Ice on the mountaintop

This is not our yard, but it sort of feels like it.

We awoke this morning to the first freeze of the season. January First, how appropriate. There was frost on the grass, and the birdbath was a skating rink.

The terraza thermometer indicated about 40 degrees at 8:30 when I stepped out there, but the other indications made it clear that an overnight freeze had occurred. This is not rare in January, and the good thing is that it warms up quickly as the sun rises.

Occasionally, we pass through winter without even one freeze, but that does not happen often. I prefer to dodge freezes because the plants get walloped, especially the banana trees that turn brown and require heavy trimming, which is a bother.

A cold front came through overnight, obviously, and yesterday announced its imminent arrival none too subtly with blustering winds. We were blowing all over the place. Three clay tiles even sailed off one of the carport roofs.

But let’s move on to other topics.


Old dogs, new tricks

Like most people, I enjoy music. I am not an aesthete. I just know what I like. I’m the same with food. I am not a foodie. Music enters the ears with pleasure as grub goes down the gullet pleasantly too. I am a simple man, raised on the red-dirt roads of Georgia.

Like most people of advanced age, I once listened to music on vinyl. For some reason, it comes to mind that I had a few records — that’s what we called them — when I lived in San Juan in the Caribbean. I did not have many. I had a Willie Nelson, maybe his first. I also had a few of the Argentine Atahualpa Yupanqui and the Brazilian Vinicius Demoraes that my Argentine girlfriend had brought up from Buenos Aires.

Flash forward more than a decade, and I was living in Houston. I remember my debut compact-disk player and the first day I used it. I heard Puccini’s Gianni Schicchi. CDs are better than vinyl no matter what Luddite aesthetes tell you.

Here at the Hacienda, we have tons of music CDs, almost all of which I toted over the Rio Bravo years ago. And we have the players. Alas, the players are going belly up, and new ones are more difficult to find.

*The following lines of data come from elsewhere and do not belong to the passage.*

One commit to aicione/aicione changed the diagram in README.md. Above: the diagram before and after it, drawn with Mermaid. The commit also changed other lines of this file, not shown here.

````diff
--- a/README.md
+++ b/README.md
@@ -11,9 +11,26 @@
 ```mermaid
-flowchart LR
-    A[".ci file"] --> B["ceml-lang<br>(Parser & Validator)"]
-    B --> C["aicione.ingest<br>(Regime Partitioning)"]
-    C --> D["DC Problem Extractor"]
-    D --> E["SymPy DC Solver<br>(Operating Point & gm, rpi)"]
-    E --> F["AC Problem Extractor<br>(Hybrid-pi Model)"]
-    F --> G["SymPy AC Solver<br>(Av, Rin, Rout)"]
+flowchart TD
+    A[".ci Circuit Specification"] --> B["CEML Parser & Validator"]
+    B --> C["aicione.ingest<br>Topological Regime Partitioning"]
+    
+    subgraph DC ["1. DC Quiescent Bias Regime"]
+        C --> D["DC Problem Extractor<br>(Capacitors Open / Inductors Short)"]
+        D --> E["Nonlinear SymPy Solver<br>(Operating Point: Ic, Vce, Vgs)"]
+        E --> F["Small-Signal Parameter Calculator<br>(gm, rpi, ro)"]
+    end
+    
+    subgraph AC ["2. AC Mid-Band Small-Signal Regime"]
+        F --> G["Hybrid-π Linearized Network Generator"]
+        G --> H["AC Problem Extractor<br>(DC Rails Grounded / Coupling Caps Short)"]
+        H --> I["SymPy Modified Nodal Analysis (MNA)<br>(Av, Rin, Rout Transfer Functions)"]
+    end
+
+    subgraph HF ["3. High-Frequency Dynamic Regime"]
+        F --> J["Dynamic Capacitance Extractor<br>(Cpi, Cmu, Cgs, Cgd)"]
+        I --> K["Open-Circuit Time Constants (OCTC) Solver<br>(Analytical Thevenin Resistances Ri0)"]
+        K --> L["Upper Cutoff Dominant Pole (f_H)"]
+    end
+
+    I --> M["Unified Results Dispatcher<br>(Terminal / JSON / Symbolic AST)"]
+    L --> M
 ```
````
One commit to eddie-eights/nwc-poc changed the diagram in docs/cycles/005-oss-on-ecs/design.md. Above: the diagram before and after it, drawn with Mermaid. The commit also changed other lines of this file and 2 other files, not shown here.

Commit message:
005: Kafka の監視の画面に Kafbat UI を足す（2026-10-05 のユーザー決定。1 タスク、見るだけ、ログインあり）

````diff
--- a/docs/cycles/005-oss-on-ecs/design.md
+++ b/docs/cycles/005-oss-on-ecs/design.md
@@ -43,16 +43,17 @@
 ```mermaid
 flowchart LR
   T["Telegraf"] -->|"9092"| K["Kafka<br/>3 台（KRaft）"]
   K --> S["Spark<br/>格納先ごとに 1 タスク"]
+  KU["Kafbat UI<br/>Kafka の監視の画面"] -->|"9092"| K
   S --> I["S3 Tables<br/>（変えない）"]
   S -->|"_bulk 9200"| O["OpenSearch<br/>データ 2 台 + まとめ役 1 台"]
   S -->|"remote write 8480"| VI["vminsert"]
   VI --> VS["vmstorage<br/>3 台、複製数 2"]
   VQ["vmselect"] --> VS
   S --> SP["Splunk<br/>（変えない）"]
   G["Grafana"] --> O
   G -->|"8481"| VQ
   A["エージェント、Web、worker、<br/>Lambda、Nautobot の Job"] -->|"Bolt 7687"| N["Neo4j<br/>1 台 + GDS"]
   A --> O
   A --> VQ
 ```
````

More difficult, not impossible, and the available ones aren’t that good.

One of the three we still have in the house committed suicide last week, leaving two others with somewhat evil tempers. Sometimes they work, sometimes not. It was then that a word popped into my feeble, aging brain. Bluetooth!

This is a technology that’s about 20 years old, but I had never used it. The only thing I knew about Bluetooth was that if you put one device near another, they could communicate. That was the totality of my understanding. I knew people all over the place were using Bluetooth to listen to music, but I had no clue how. I went online to investigate.

Let’s make a long story short. Cut to the chase, as they say.

I am now the owner of a Sony Bluetooth portable speaker via Amazon Mexico. It’s only about four inches high, but it produces a great sound to my unaesthetic ears. It cost about $60 U.S. I can buy a second to provide stereo sound, but I doubt I’ll do that. I am happy with what I have.

I also subscribed to Deezer, a music app that has a gadzillion tunes, including Vinicius de Moraes and Atahualpa Yupanqui.

So, bye-bye boomboxes. The old dog has learned a new trick.

Bluetooth. Who knew?

The library

New Image

I’M A READER, and I always have been. This lifestyle amplified in 1996 when I went on the wagon. When you’ve got a snoot-full, you’re not much inclined to open a book.

Most of my life I’ve preferred histories and biographies, factual stuff, over novels. That preference remains in place, but I’m a bit more open to novels than I once was.

Since moving to Mexico, I’ve read War and Peace and Anna Karenina, but I still lean more to histories and bios.

When we constructed the Hacienda in 2002-03, we had these shelves and cabinets specially made. The cabinets extend a good bit farther to the right. It all cost just $500.

It used to be a library, but now it’s a museum, a focus of interest. The books are dead. We buy them no more.

There’s a warm feeling to a library, no matter its size, so this will stay put. The shelves are good spots to place pictures too.

If you click on the photo, and then enlarge it, you’ll get fuzzy views of the two of us, my child bride’s father, her brothers, my daughter and mother, and so on.

Against the right-side wall is a wooden holder with smaller shelves where music CDs sit. The same carpenter — a guy named Angel — built that too, all to my specifications.

As with paper books, we no longer buy music CDs. Our music comes to us digitalized, and so do books, which fly through space and land inside our Kindles. We both have one.

I know people who continue purchasing paper books. I find this cute and amusing, and I attribute it to their not really having tried the Kindle option, which is so much more convenient. You can even bookmark pages!

They will, of course, get on board in time.

Hanging on the wall there to the right is an artwork that I purchased my first month here on the mountaintop 16 years ago. It’s titled Vendor of Hearts, but in Spanish, of course. It was part of an exhibit on a hotel restaurant wall.

It’s painted on butcher paper. And standing atop the old record player in front of that art is a witch doll. Lordy!